When we realized the extent of denial we were dealing with, it became obvious that an agent of change would have to come from outside the building.Some long-term members can prove to be helpful, but if they had the ability to make substantial change, they would have already done so.
Revitalizers must realize that if God called you to the position, he called others as well. You cannot and should not do it alone. In the same way a church plant would need to establish a common core, you must bring in new eyes with fresh perspective, ones committed to you and the entirety of the vision. Rosewood decided to bring in a strategic partner who was hands-on in the implementation of our vision and direction.
Finally, know that some of the people who tell you they are ready for change will ultimately be the most resistant to it. Not everybody’s going to get it, but it’s okay to let those people go. One of our biggest disappointments has been that we had people “bail out before the pay out.” At the same time you love new people in the door, you will have to love some people out the door.
Above all, you must be committed to the process and God’s agenda has to be priority. Be open to the fact that God is using you to achieve one of two possible objectives for Him; however, you must be fully obedient to either option.
On the one hand, God may have placed you in leadership to urge his church to do something greater than it has ever done before. On the other hand, God may have completed that church’s mission and he may want you to usher his church to its completion. Your commitment must model that of Jesus, “not My will, but Yours be done."
Change that leads to growth
By all indicators, Rosewood Church is finally in growth mode. Many of the original members ultimately could not embrace the changes. They moved to other churches in our area. It is hard to blame them since we were forced to implement many changes in a short time.

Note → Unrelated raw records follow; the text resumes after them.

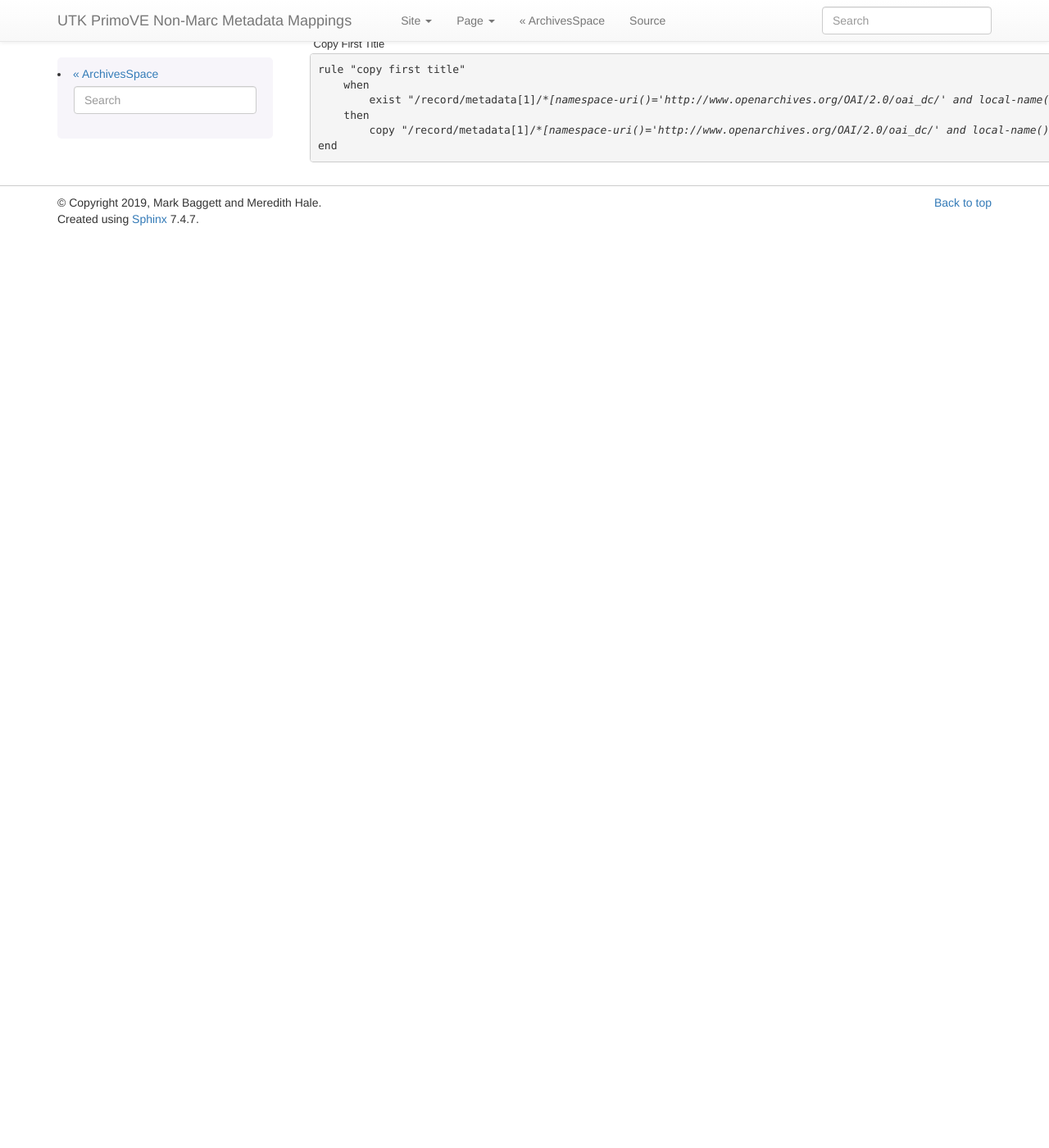
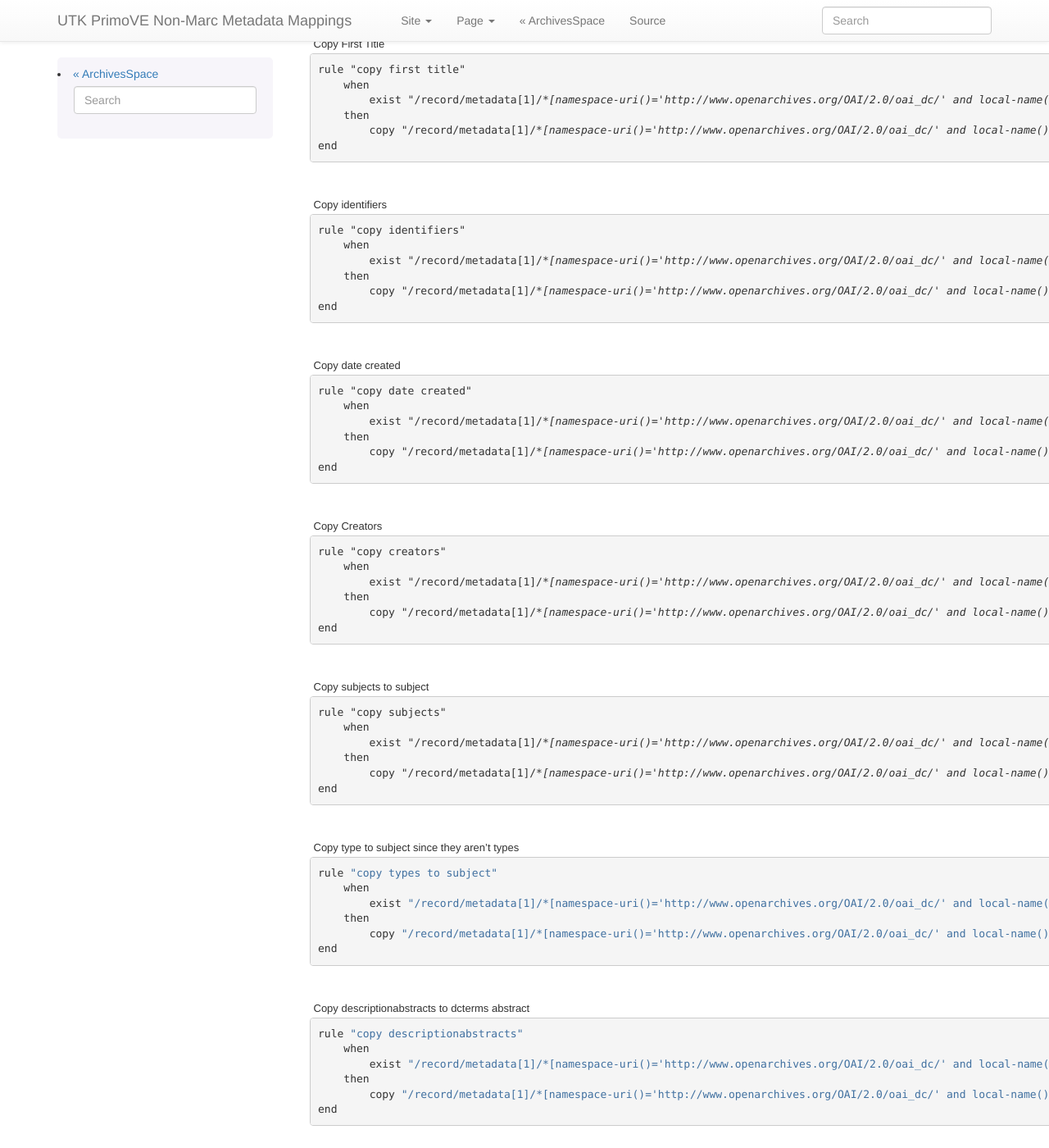
Before and after one commit to markpbaggett/primove_metadata, a Sphinx documentation site: the page built from docs/source/external_sources/digital_commons.rst, in a window 1280 px wide and 1400 px high, scrolled down 3137 px. Shown: the whole window at 82% size. Built offline with Sphinx 7.4.7, drawn with Linux system fonts in a browser that asks for light colours; before the commit the page ends 3424 px from its top, so only the background shows below that.

Commit message:
Add more rules for Bepress QDC.

```diff
--- a/docs/source/external_sources/digital_commons.rst
+++ b/docs/source/external_sources/digital_commons.rst
@@ -172,3 +172,69 @@ Normalization Rules
         then
             copy "/record/metadata[1]/*[namespace-uri()='http://www.openarchives.org/OAI/2.0/oai_dc/' and local-name()='dc'][1]/*[namespace-uri()='http://purl.org/dc/elements/1.1/' and local-name()='title'][1]" to "dc"."title"
     end
+
+.. code-block:: rst
+    :name: Copy identifiers
+    :caption: Copy identifiers
+
+    rule "copy identifiers"
+        when
+            exist "/record/metadata[1]/*[namespace-uri()='http://www.openarchives.org/OAI/2.0/oai_dc/' and local-name()='dc'][1]/*[namespace-uri()='http://purl.org/dc/elements/1.1/' and local-name()='identifier']"
+        then
+            copy "/record/metadata[1]/*[namespace-uri()='http://www.openarchives.org/OAI/2.0/oai_dc/' and local-name()='dc'][1]/*[namespace-uri()='http://purl.org/dc/elements/1.1/' and local-name()='identifier']" to "dc"."identifier"
+    end
+
+.. code-block:: rst
+    :name: Copy date created
+    :caption: Copy date created
+
+    rule "copy date created"
+        when
+            exist "/record/metadata[1]/*[namespace-uri()='http://www.openarchives.org/OAI/2.0/oai_dc/' and local-name()='dc'][1]/*[namespace-uri()='http://purl.org/dc/elements/1.1/' and local-name()='datecreated']"
+        then
+            copy "/record/metadata[1]/*[namespace-uri()='http://www.openarchives.org/OAI/2.0/oai_dc/' and local-name()='dc'][1]/*[namespace-uri()='http://purl.org/dc/elements/1.1/' and local-name()='datecreated']" to "dc"."date"
+    end
+
+.. code-block:: rst
+    :name: Copy Creators
+    :caption: Copy Creators
+
+    rule "copy creators"
+        when
+            exist "/record/metadata[1]/*[namespace-uri()='http://www.openarchives.org/OAI/2.0/oai_dc/' and local-name()='dc'][1]/*[namespace-uri()='http://purl.org/dc/elements/1.1/' and local-name()='creator']"
+        then
+            copy "/record/metadata[1]/*[namespace-uri()='http://www.openarchives.org/OAI/2.0/oai_dc/' and local-name()='dc'][1]/*[namespace-uri()='http://purl.org/dc/elements/1.1/' and local-name()='creator']" to "dc"."creator"
+    end
+
+.. code-block:: rst
+    :name: Copy subjects to subject
+    :caption: Copy subjects to subject
+
+    rule "copy subjects"
+        when
+            exist "/record/metadata[1]/*[namespace-uri()='http://www.openarchives.org/OAI/2.0/oai_dc/' and local-name()='dc'][1]/*[namespace-uri()='http://purl.org/dc/elements/1.1/' and local-name()='subject']"
+        then
+            copy "/record/metadata[1]/*[namespace-uri()='http://www.openarchives.org/OAI/2.0/oai_dc/' and local-name()='dc'][1]/*[namespace-uri()='http://purl.org/dc/elements/1.1/' and local-name()='subject']" to "dc"."subject"
+    end
+
+.. code-block::
+    :name: Copy types to subject since they aren't types
+    :caption: Copy type to subject since they aren't types
+
+    rule "copy types to subject"
+        when
+            exist "/record/metadata[1]/*[namespace-uri()='http://www.openarchives.org/OAI/2.0/oai_dc/' and local-name()='dc'][1]/*[namespace-uri()='http://purl.org/dc/elements/1.1/' and local-name()='type']"
+        then
+            copy "/record/metadata[1]/*[namespace-uri()='http://www.openarchives.org/OAI/2.0/oai_dc/' and local-name()='dc'][1]/*[namespace-uri()='http://purl.org/dc/elements/1.1/' and local-name()='type']" to "dc"."subject"
+    end
+
+.. code-block::
+    :name: Copy descriptionabstracts to dcterms abstract
+    :caption: Copy descriptionabstracts to dcterms abstract
+
+    rule "copy descriptionabstracts"
+        when
+            exist "/record/metadata[1]/*[namespace-uri()='http://www.openarchives.org/OAI/2.0/oai_dc/' and local-name()='dc'][1]/*[namespace-uri()='http://purl.org/dc/elements/1.1/' and local-name()='descriptionabstract']"
+        then
+            copy "/record/metadata[1]/*[namespace-uri()='http://www.openarchives.org/OAI/2.0/oai_dc/' and local-name()='dc'][1]/*[namespace-uri()='http://purl.org/dc/elements/1.1/' and local-name()='descriptionabstract']" to "dcterms"."abstract"
+    end
```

Nevertheless, we realized that we had to prioritize loving the lost above catering to the found. We had to replace the ones that left before we could even count new growth. However, we have doubled in the last nine months. We see three to five guest cards each week, and new families have joined the church at our monthly Ownership Class the last four months in a row.
Our biggest challenge is directly in front of us: Will we be able to grow fast enough to offset the expenses of the facility before our resources run out? We can’t know for sure, but we are faithfully following God every step of the way.
Having participated in both a church plant and a revitalization project, I can tell you it is easier to start something new than to fix something broken. But the testimony of God’s greatness is shown in our weakness. Through it all, we must all keep our eyes on the prize because God is using us and the revitalization of his church to write a testimony that will demonstrate his greatness through our willingness.
Ed Stetzer holds the Billy Graham Distinguished Chair of Church, Mission, and Evangelism at Wheaton College, serves as Dean of the School of Mission, Ministry, and Leadership at Wheaton College, is executive director of the Billy Graham Center, and publishes church leadership resources through Mission Group.